The contentious “world-first” media payment law that spurred Facebook to censor news content in Australia will soon be in force after the Australian federal Parliament ratified it on Thursday.
The media payment law locks Google and Facebook into a framework where eligible news outlets in Australia, with a minimum revenue of $150,000, can enter negotiations with the tech giants for payment of their content.
Facebook secured several amendments to the News Media and Digital Platforms Mandatory Bargaining Code after it prevented news content from being displayed on its platform last week and suspended the pages of major news outlets.
The ban caused major disruption across the country when it inexplicably suspended the Facebook pages of non-media organisations, including trade unions, charities, the weather bureau, and government health services.
David Cicilline (D-RI), chairman of the U.S. House of Representatives Subcommittee on Antitrust, Commercial and Administrative Law wrote on Twitter, “Threatening to bring an entire country to its knees to agree to Facebook’s terms is the ultimate admission of monopoly power.”
However, 11th-hour negotiations between Facebook CEO Mark Zuckerberg, Australian Treasurer Josh Frydenberg, and Australian Communications Minister Paul Fletcher meant the sweeping ban was repealed and amendments secured less than a week later.
The government will now need to give one months’ notice before a company is designated as coming under the code.
The code has been called a “world-first” by Frydenberg and is the first law globally to successfully compel the tech giants to compensate news publishers for displaying their content on their sites.
Canada and the United Kingdom are now contemplating similar laws.
The code was the latest step in a worldwide push towards regulating major Silicon Valley companies.
Australian Competition and Consumer Commission (ACCC) Chair Rod Sims said the amended code would curtail the tech giants’ market power.
“Google and Facebook need media, but they don’t need any particular company, and that meant media companies couldn’t do commercial deals with Facebook or Google,” he told the national radio broadcaster, ABC radio, on Thursday.
“The purpose of the Code is to give them the potential for arbitration, which helps their bargaining position, and therefore helps them reach fair commercial deals,” he said.
The code mandates a three-month window for parties to negotiate a deal; if negotiations stall, an independent arbitrator is appointed.
Both parties will submit their final offer in a “baseball arbitration” situation, where the arbitrator must select the best deal within 45 days.
The code sparked a flurry of deals between Google and major media companies over the last week, driven particularly by fears the final arbitration could result in outcomes outside the company’s control.
Australia’s largest media groups have been the first to ink a series of deals with Google, sparking questions about smaller publishers’ benefits.

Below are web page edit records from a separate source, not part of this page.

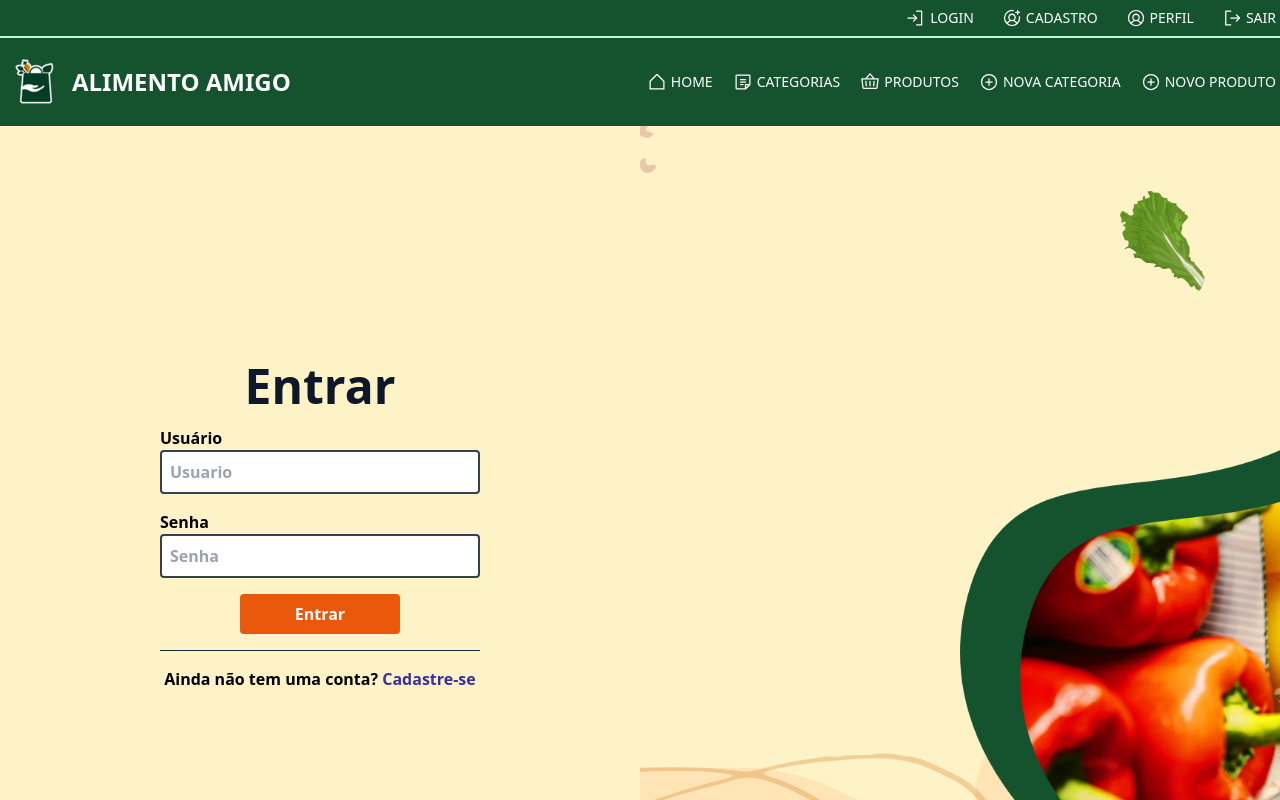
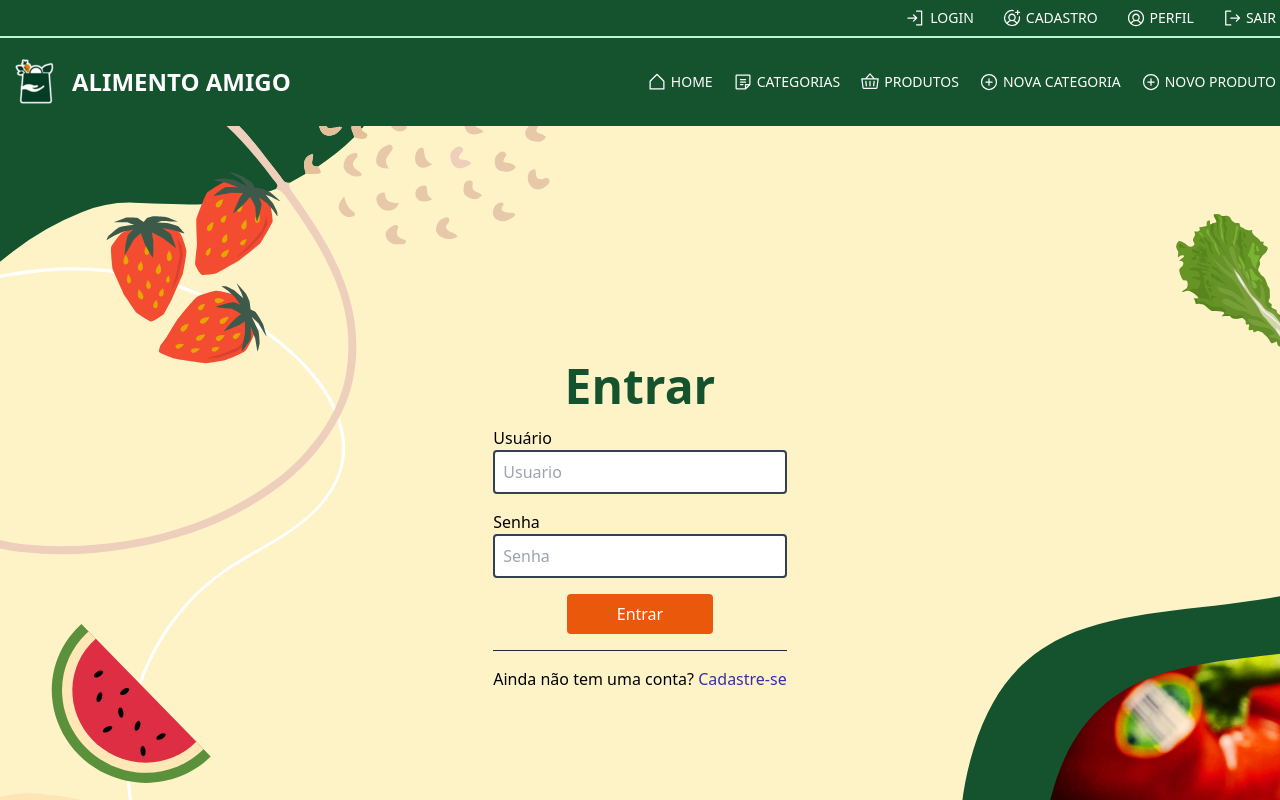
Before and after one commit to AlimentoAmigo/alimento-amigo-front, a React (Vite) app: page /login in a window 1280 px wide. Shown: the top 800 px of the page. Built offline with nearby package versions, Linux system fonts and the light colour scheme.

Commit message:
alterado estilização tela de login, cadastro

```diff
--- a/src/components/navbar/Navbar.tsx
+++ b/src/components/navbar/Navbar.tsx
@@ -3,12 +3,19 @@ import { Basket, HouseSimple, Phone, PlusCircle, SignIn, SignOut, User, UserCirc
 import { Note } from '@phosphor-icons/react/dist/ssr'
 import { Link, useNavigate } from 'react-router-dom'
 import favicon from '../../assets/img/favicon.png'
-
+import React, { useContext, useState } from 'react';
+import { AuthContext } from '../../contexts/AuthContexts'
 
 
 function Navbar() {
+  const { handleLogout } = useContext(AuthContext);
+  const navigate = useNavigate();
 
-
+ const handleLogoutClick = () => {
+    localStorage.removeItem('seuToken');
+    handleLogout();
+    navigate('/login');
+  };
 
   return (
     <>
@@ -21,7 +28,7 @@ function Navbar() {
     <div className='flex px-1 items-center'><div className='px-1'><SignIn size={20} /></div><Link to='/login' className='hover:underline'>Login</Link></div>
     <div className='flex px-1 items-center'><div className='px-1'><UserCirclePlus size={20} /></div><Link to= '/cadastro' className='hover:underline'>Cadastro</Link></div>
     <div className='flex px-1 items-center'><div className='px-1'><UserCircle size={20} /></div><div className='hover:underline'>Perfil</div></div>
-    <div className='flex px-1 items-center'><div className='px-1'><SignOut size={20} /></div><div className='hover:underline'>Sair</div></div>
+    <div className='flex px-1 items-center'><div className='px-1'><SignOut size={20} /></div><div className='hover:underline' onClick={handleLogoutClick}>Sair</div></div>
     </div>
     </div>
     </div>
--- a/src/paginas/cadastro/Cadastro.tsx
+++ b/src/paginas/cadastro/Cadastro.tsx
@@ -67,7 +67,7 @@ function Cadastro() {
         <>
             <div className="grid grid-cols-1 lg:grid-cols-2 h-screen place-items-center font-bold">
                 <div className="fundoCadastro hidden lg:block"></div>
-                <form className="flex justify-center items-center flex-col w-2/3 gap-3" onSubmit={cadastrarNovoUsuario}>
+                <form className="flex justify-center items-center flex-col w-2/3 gap-3 bg-amber-100 p-8 rounded-lg shadow-md  max-w-md" onSubmit={cadastrarNovoUsuario}>
                     <h2 className="text-slate-900 text-5xl">Cadastrar</h2>
                     <div className="flex flex-col w-full">
                         <label htmlFor="nome">Nome</label>
--- a/src/paginas/home/Home.tsx
+++ b/src/paginas/home/Home.tsx
@@ -9,7 +9,7 @@ import './Home.css';
 function Home() {
   return (
     <>
-      <div className="bg-green-900 flex justify-center">
+      <div className="bg-green-900 flex justify-center ">
         <div className='container grid grid-cols-2 text-white'>
           <div className="flex flex-col gap-4 items-center justify-center py-4">
             <h2 className='text-5xl font-bold'>Seja bem vindo!</h2>
--- a/src/paginas/login/Login.tsx
+++ b/src/paginas/login/Login.tsx
@@ -34,11 +34,15 @@ function Login() {
         handleLogin(usuarioLogin);
     }
 
+    function logout() {
+         handleLogout();
+      }
+
     return (
         <>
-            <div className="grid grid-cols-1 lg:grid-cols-2 h-screen place-items-center font-bold ">
-                <form className="flex justify-center items-center flex-col w-1/2 gap-4" onSubmit={login}>
-                    <h2 className="text-slate-900 text-5xl ">Entrar</h2>
+            <div className=" w-full h-screen flex items-center justify-center  bg-[url('/src/assets/img/login.png')] ">
+                <form className="flex flex-col gap-4 items-center py-4" onSubmit={login}>
+                    <h2 className='text-green-900 text-center text-5xl font-bold'>Entrar</h2>
                     <div className="flex flex-col w-full">
                         <label htmlFor="usuario">Usuário</label>
                         <input
@@ -76,10 +80,13 @@ function Login() {
                         </Link>
                     </p>
                 </form>
-                <div className="fundoLogin hidden lg:block"></div>
+
             </div>
         </>
     );
 }
 
 export default Login;
+function handleLogout() {
+    throw new Error("Function not implemented.");
+}
```
Also changed, not shown: 2 other files (tests, documents, lock files or other folders).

“In any situation like this, you would expect deals to be done with the bigger players first and then work down the list,” Sims said.
“Given this is supporting journalism, it’s naturally going to see more money going to those who’ve got the most journalists, but I don’t see any reason why anybody should doubt that all journalism will benefit.”